WWII

Brits, Americans and Russians All Believe They 'Won' WWII, Research Finds

A new survey suggests Britons, Americans and Russians suffer from 'national narcissism' when crediting the victory.

An Army instructor teaching men of the RAF Aerodrome Defence Corps at Whitley Bay in 1942 (Picture: MOD).

New research points toward a 'national narcissism', as citizens of the Second World War's former Allied countries each believe they were responsible for ending it.

A study in the journal, 'Proceedings of the National Academy of Sciences of the United States of America' (PNAS) collected responses from eight former Allied countries, and three who fought against them, Germany, Italy and Japan.

A total of 1,338 adults (18 years old and above) responded; those in the UK felt 51% responsible for the victory, the US even higher at 54%. Russians believed they deserve 75% of the proportional credit.

These numbers fall drastically when subjects were asked to grade the contribution of other countries.

America is given 27% of the credit by these nations, whilst the UK falls to 19% and Russia hits 20%, a 55% fall from its own perception.

Experts identified a "national narcissism" in findings and said that comparatively high levels of self-belief could be down to the different ways we are taught history.

Soviet and American troops met at the Elbe River on 25 April 1945, an important day for the end of the Second World War (Picture: US National Archives and Records Administration).

Russia may be able to make a case for a large role in the war, suffering 9,750,000 total military deaths, compared to the UK's 383,600 and 416,800 for the US.

The study explains: "'If deaths in the war are considered a proxy of a nation's contributions, the Soviet Union did carry much of the burden."

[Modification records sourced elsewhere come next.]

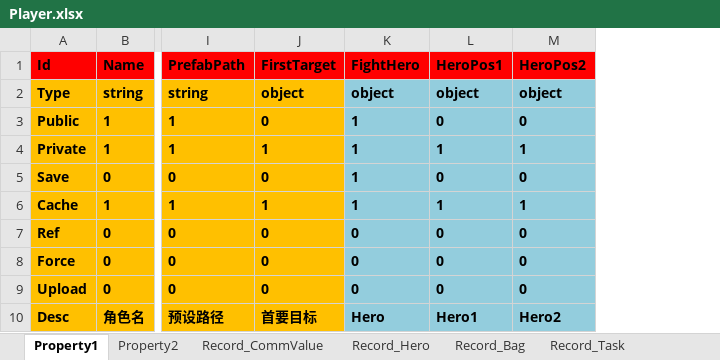
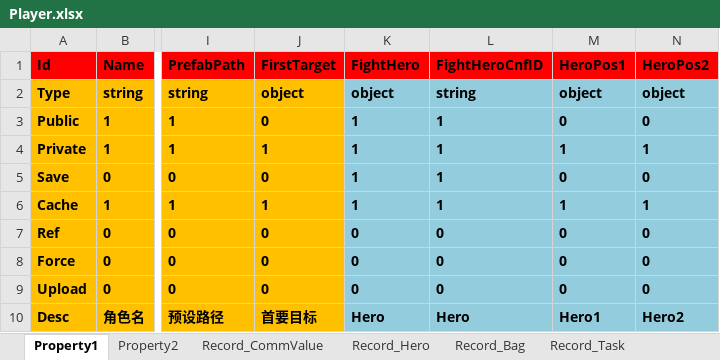
Before and after one commit to hu-81/NoahGameFramee, an Excel workbook: _Out/NFDataCfg/Excel/Player.xlsx, sheet Property1, drawn as a sheet; only a part is shown, gaps mark what is left out; values as stored, in another font and other column widths than the file's, no borders; the diff names each change by its address in the sheet, - before the commit and + after, or states it on an @@ line.

Commit message:
fix bug for hero module

```diff
--- a/_Out/NFDataCfg/Excel/Player.xlsx (sheet Property1)
+++ b/_Out/NFDataCfg/Excel/Player.xlsx (sheet Property1)
+column L (FightHeroCnfID), rows 2-10: string | 1 | 1 | 1 | 1 | 0 | 0 | 0 | Hero
```
Also changed, not shown: 5 other files.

The lead author of the research, Professor Henry Roediger III, is a psychologist at the University of Washington, St. Louis, which questioned participants from each country.

He said: "People in the other 10 countries seemed to minimise Soviet contributions relative to American contributions."

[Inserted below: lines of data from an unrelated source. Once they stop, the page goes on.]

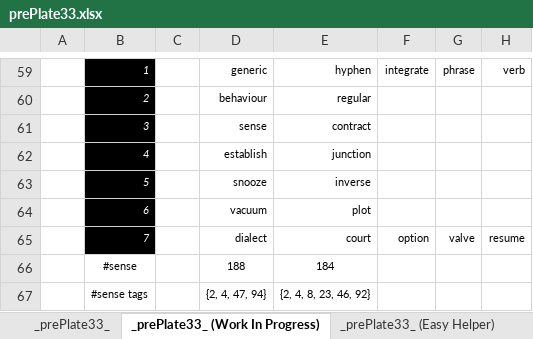
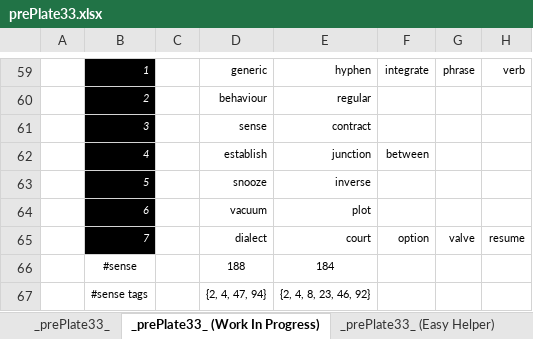
Before and after one commit to openroot/prePlate33, an Excel workbook: _prePlate33_/Offline Documents (Periodic)/prePlate33.xlsx, sheet _prePlate33_ (Work In Progress), drawn as a sheet; only a part is shown, gaps mark what is left out; values as stored, in another font and other column widths than the file's, no borders; charts and pictures not drawn; the diff names each change by its address in the sheet, - before the commit and + after, or states it on an @@ line.

```diff
--- a/_prePlate33_/Offline Documents (Periodic)/prePlate33.xlsx (sheet _prePlate33_ (Work In Progress))
+++ b/_prePlate33_/Offline Documents (Periodic)/prePlate33.xlsx (sheet _prePlate33_ (Work In Progress))
-F62: (empty)
+F62: between
```
Also changed, not shown: sheet _prePlate33_ (Easy Helper), sheet _prePlate33_, 4 other files.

Researchers noted that America's broad influence on screens and in literature places less emphasis on the Eastern front in Europe than on the Western front and the war in the Pacific.

Professor Roediger stands by the use of the term 'national narcissism', saying that it is "warranted" in the case of nations overestimating wartime contributions: 

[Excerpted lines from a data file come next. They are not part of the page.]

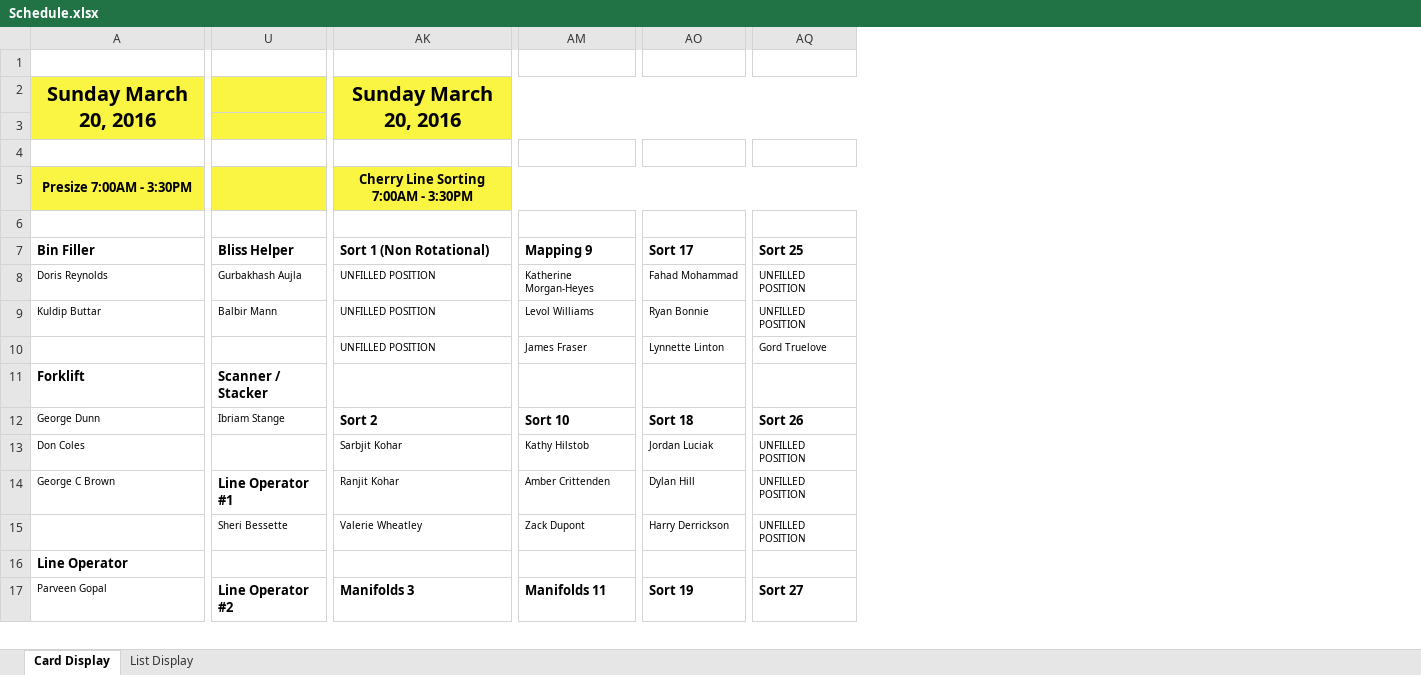
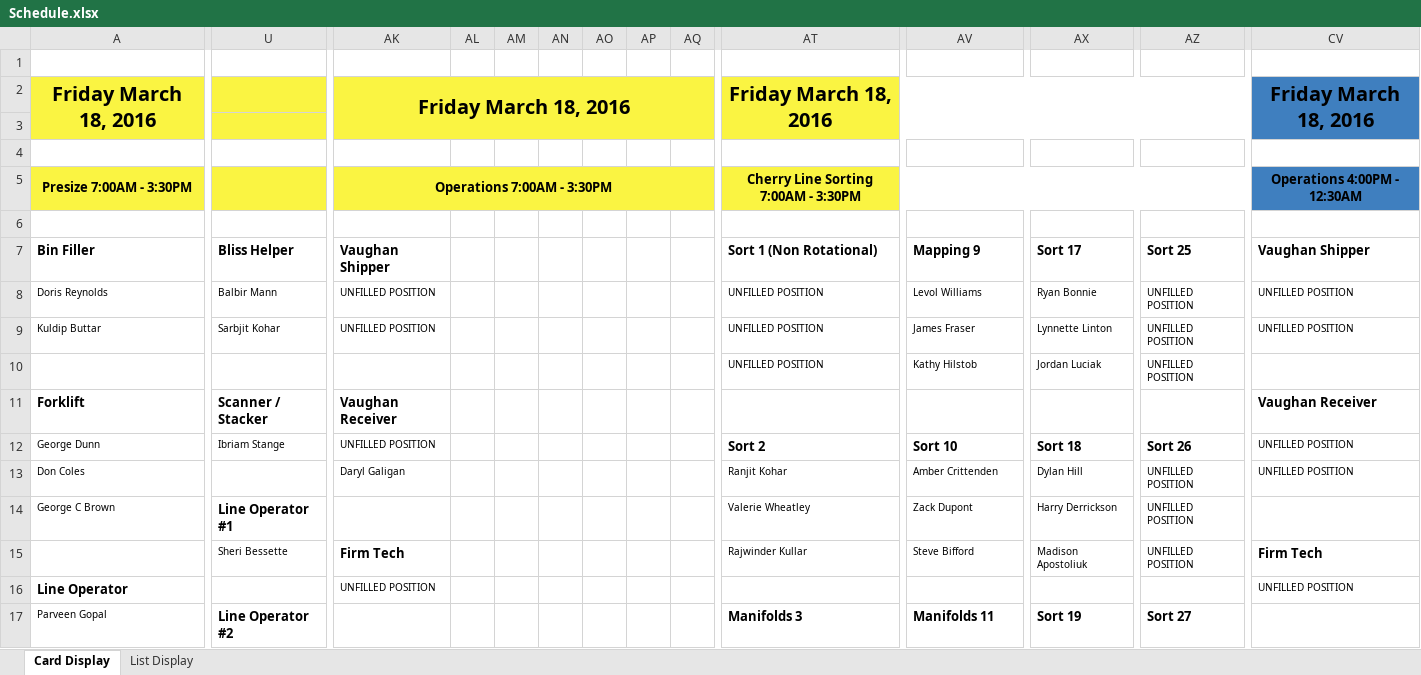
Before and after one commit to alanzanotto/bctree_schedule, an Excel workbook: Schedule.xlsx, sheet Card Display, drawn as a sheet; only a part is shown, gaps mark what is left out; values as stored, in another font and other column widths than the file's, no borders; removed rows and columns are numbered as before the commit, all else as after; rows hold the shown columns only; the diff covers the shown part only; the diff names each change by its address in the sheet, - before the commit and + after, or states it on an @@ line.

```diff
--- a/Schedule.xlsx (sheet Card Display)
+++ b/Schedule.xlsx (sheet Card Display)
+column AK, rows 5-16: Operations 7:00AM - 3:30PM |  | Vaughan Shipper | UNFILLED POSITION | UNFILLED POSITION |  | Vaughan Receiver | UNFILLED POSITION | Daryl Galigan |  | Firm Tech | UNFILLED POSITION
+column AL, empty
+column AM, empty
+column AN, empty
+column AO, empty
+column AP, empty
+column AQ, empty
+column CV, rows 5-16: Operations 4:00PM - 12:30AM |  | Vaughan Shipper | UNFILLED POSITION | UNFILLED POSITION |  | Vaughan Receiver | UNFILLED POSITION | UNFILLED POSITION |  | Firm Tech | UNFILLED POSITION
-row 2: Sunday March 20, 2016 |  | Sunday March 20, 2016
+row 2: Friday March 18, 2016 |  | Friday March 18, 2016 |  |  |  |  |  |  | Friday March 18, 2016 |  |  |  | Friday March 18, 2016
-U8: Gurbakhash Aujla
+U8: Balbir Mann
-AV8: Katherine Morgan-Heyes
+AV8: Levol Williams
-AX8: Fahad Mohammad
+AX8: Ryan Bonnie
-U9: Balbir Mann
+U9: Sarbjit Kohar
-AV9: Levol Williams
+AV9: James Fraser
-AX9: Ryan Bonnie
+AX9: Lynnette Linton
-AV10: James Fraser
+AV10: Kathy Hilstob
-AX10: Lynnette Linton
+AX10: Jordan Luciak
-AZ10: Gord Truelove
+AZ10: UNFILLED POSITION
-AT13: Sarbjit Kohar
+AT13: Ranjit Kohar
-AV13: Kathy Hilstob
+AV13: Amber Crittenden
-AX13: Jordan Luciak
+AX13: Dylan Hill
-AT14: Ranjit Kohar
+AT14: Valerie Wheatley
-AV14: Amber Crittenden
+AV14: Zack Dupont
-AX14: Dylan Hill
+AX14: Harry Derrickson
-AT15: Valerie Wheatley
+AT15: Rajwinder Kullar
-AV15: Zack Dupont
+AV15: Steve Bifford
-AX15: Harry Derrickson
+AX15: Madison Apostoliuk
```
Also changed, not shown: 4 added columns and 64 edited cells elsewhere in this sheet, sheet List Display.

"Narcissism carries both the positive aspects of glorifying one's self or one's group and also the dark overtones of one's group or nation imposing its values and traditions on others, often through conquest and force."

A previous study showed a similar "over-claiming" existed when countries were asked about their contribution to world history, Russia again topping the self-report table with 61%, followed by the UK with 55%.